Offering twin-stick, roguelike shooting action for 1 - 4 players, NeuroVoider is set to make an impression on the Nintendo Switch.
For a fan of both twin-stick shooters and roguelikes NeroVoider is in a sort of sweet spot, as it provides a feast of arcade-like shooting mixed with tough choices and challenging enemies. Lacking a story, the experience is about digging into the action (with up to three of your friends), searching for loot (upgrades), deciding what weapon and gear loadouts suit you best, and then trying not to die.
Every game you’ll start out with two pretty substantial and crucial choices. First you’ll choose the “body” you’ll be starting with, essentially deciding to go light, middle of the road, or heavy. This gives you different gear and attribute potentials, but if you collect gear for different classes as you progress through the game (and don’t immediately sell them) you can actually change your class as you progress. The second choice is maybe the tougher one as it can’t be changed: your special ability. The options for this are a bit overwhelming at first, there’s quite a list. Depending on your play style there should be something to suit you, whether taking an active skill or even a passive one. Experimentation will likely be the name of the game when you play alone but in multiplayer perhaps you would be better off choosing skills that will benefit the group as a whole.
Once you’ve chosen your robot type and your core skill the next choice you’ll make, especially early on, could be the difference between life or death… generally the more dangerous decisions you make the greater the rewards. This is the level selection. You’ll have a choice of three and they’ll each have their own rating for size, elites, and loot. While many times you’ll want to go for the most loot an overly large area could wear your HP down and put you at risk (or get expensive to repair) but an area that is smaller with a lot of elites could just turn into a kill floor. To shake things up there will also, periodically, be special levels available that are generally high risk and high reward to select as an option. Typically I’d say they’re worth the trouble but with it being a roguelike you never will really know. Every few levels you’ll also face a boss and those battles range from challenging to downright unforgiving so to survive you’ll need to be prepared!
That brings us to probably the most critical part of the game and that’s your upgrade screen. Truly, what you find in random drops, what you choose to forge for yourself to try to fill gaps, and how you manage to balance you offensive, defensive, and mobility choices is the difference between success and failure. The tricky thing is there’s no set guide to success, you’ll need to check everything over very carefully, use your comparison screen to help you size things up, and simply get to know what works best for you to make the most of it. When it comes to your defensive equipment it is important not just to consider how much armor or power equipment give you but also their added stats. Sacrificing a few points to get a bonus could really help you out so don’t justlook at the base numbers in front of you. The same can certainly be said for mobility, where the choice between something that will keep you aloft versus on the ground can make a tremendous difference in the heat of battle where you may need to be worried about conveyor belts or other things slowing you down if you’re on wheels or legs.
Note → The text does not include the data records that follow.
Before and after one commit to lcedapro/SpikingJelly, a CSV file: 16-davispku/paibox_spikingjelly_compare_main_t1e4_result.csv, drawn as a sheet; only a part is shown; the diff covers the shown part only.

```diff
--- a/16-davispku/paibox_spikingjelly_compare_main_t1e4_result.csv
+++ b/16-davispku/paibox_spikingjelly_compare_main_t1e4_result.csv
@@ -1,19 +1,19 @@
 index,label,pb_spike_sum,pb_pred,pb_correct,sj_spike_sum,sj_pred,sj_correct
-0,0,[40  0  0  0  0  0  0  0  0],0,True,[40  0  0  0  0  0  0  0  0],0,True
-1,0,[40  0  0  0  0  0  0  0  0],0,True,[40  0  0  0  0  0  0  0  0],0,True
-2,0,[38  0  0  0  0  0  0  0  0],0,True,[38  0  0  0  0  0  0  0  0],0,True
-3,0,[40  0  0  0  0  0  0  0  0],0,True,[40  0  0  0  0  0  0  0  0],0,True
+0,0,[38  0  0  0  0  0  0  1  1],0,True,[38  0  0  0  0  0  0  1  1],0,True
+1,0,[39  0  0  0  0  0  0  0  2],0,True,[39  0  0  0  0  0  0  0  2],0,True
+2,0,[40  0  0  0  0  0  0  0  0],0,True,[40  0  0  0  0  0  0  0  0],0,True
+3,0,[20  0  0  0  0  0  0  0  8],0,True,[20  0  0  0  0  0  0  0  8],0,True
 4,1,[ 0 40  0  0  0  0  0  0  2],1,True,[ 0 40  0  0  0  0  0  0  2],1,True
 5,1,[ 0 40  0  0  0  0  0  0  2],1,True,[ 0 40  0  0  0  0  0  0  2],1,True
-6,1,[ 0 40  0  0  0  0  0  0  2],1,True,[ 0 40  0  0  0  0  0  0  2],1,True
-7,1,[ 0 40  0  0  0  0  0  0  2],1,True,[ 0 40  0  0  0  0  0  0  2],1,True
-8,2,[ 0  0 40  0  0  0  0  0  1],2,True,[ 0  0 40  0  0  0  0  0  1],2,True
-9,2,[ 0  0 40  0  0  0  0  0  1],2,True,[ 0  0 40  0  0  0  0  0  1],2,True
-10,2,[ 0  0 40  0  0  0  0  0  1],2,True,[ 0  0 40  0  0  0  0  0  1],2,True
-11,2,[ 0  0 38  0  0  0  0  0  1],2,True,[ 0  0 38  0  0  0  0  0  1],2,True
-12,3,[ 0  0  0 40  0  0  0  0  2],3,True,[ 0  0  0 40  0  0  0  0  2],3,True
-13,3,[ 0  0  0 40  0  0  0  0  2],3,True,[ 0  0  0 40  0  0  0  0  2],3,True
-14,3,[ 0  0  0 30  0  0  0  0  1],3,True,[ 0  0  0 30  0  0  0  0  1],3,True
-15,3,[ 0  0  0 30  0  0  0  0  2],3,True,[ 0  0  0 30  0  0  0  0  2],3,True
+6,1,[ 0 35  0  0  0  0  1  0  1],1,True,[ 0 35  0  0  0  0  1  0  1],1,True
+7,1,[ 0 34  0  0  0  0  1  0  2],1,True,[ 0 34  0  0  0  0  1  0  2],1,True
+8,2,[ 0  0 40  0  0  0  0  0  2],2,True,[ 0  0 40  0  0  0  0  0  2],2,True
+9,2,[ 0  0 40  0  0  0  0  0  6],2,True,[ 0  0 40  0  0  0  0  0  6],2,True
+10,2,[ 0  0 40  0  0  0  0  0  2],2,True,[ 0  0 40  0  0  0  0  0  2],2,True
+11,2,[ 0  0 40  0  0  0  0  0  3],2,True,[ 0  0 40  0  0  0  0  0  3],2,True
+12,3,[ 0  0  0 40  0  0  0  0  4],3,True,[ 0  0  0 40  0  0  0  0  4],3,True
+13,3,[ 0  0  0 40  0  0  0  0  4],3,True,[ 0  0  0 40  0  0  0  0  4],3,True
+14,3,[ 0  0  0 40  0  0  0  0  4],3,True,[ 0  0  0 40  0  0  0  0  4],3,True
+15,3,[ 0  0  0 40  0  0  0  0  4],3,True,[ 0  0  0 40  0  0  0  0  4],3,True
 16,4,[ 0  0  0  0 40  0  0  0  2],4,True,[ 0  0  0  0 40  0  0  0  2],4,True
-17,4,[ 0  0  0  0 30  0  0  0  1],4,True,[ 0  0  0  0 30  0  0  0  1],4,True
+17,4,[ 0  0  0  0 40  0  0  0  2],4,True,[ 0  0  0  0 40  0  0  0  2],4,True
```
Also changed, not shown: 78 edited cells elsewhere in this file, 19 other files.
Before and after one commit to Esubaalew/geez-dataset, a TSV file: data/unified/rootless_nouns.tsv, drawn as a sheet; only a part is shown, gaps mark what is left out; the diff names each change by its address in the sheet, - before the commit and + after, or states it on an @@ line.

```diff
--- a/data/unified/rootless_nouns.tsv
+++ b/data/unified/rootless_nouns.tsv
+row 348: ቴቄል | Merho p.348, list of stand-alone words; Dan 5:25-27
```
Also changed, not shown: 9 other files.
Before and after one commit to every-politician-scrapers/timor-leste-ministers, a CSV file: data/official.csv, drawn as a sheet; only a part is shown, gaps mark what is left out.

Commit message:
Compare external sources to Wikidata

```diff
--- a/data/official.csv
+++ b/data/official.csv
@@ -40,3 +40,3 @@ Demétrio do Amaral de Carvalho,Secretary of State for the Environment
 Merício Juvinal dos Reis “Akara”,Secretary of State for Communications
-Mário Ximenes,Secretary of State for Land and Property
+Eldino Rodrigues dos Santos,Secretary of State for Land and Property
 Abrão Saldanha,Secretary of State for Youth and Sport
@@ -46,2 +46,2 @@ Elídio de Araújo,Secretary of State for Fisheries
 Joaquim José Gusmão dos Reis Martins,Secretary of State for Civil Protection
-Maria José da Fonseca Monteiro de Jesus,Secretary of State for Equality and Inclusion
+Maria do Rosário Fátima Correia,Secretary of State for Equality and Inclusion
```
The most critical choices, though, will be weaponry. There is a staggering level of diversity in weapons you’ll find. First, by class, you’ll have a wide array of armament options from straight-up machine guns, to melee blades, to missile launchers. You’ll then have variances in those weapons by spread or rate of fire or range or explosive damage… it’s crazy how many differences I’ve seen. The thing is, it can’t all be about power, you’ll need to keep in mind that the most powerful weapons also carry heavy energy costs and will make you overheat more rapidly. This takes you into the realm of risk/reward again. Can you wipe out the screen with this weapon, making it worth needing to pause before firing again, or do you go with steady and sustained damage where you won’t really need to let up? This is the type of decision that will help you or kill you very quickly and it pretty well defines how successful you’ll be. You’ll still need mad evasion and aiming skills, no doubt, but if you give yourself foolish gear you’re simply not going to last.
If you’re looking for something to engage your reflexes with intense action one moment, your mind as you meticulously plan the next, and then start the loop over again, NeuroVoider will likely be right up your alley. The more I’ve played it the more it has surprised me by demonstrating it still has plenty of tricks up its sleeve. Above all it can be a pretty meaty challenge and one where you’ll feel like you’re steamrolling your opposition and then you’ll die because you pushed too hard too fast. Your energy and health are precious resources and you’ll need to keep an eye on them if you want to survive. If you’re up to the challenge, NeroVoider should handily deliver.
This preview is based on the current PC version of the game but should be representative of both the core look and gameplay of the final game on the Switch.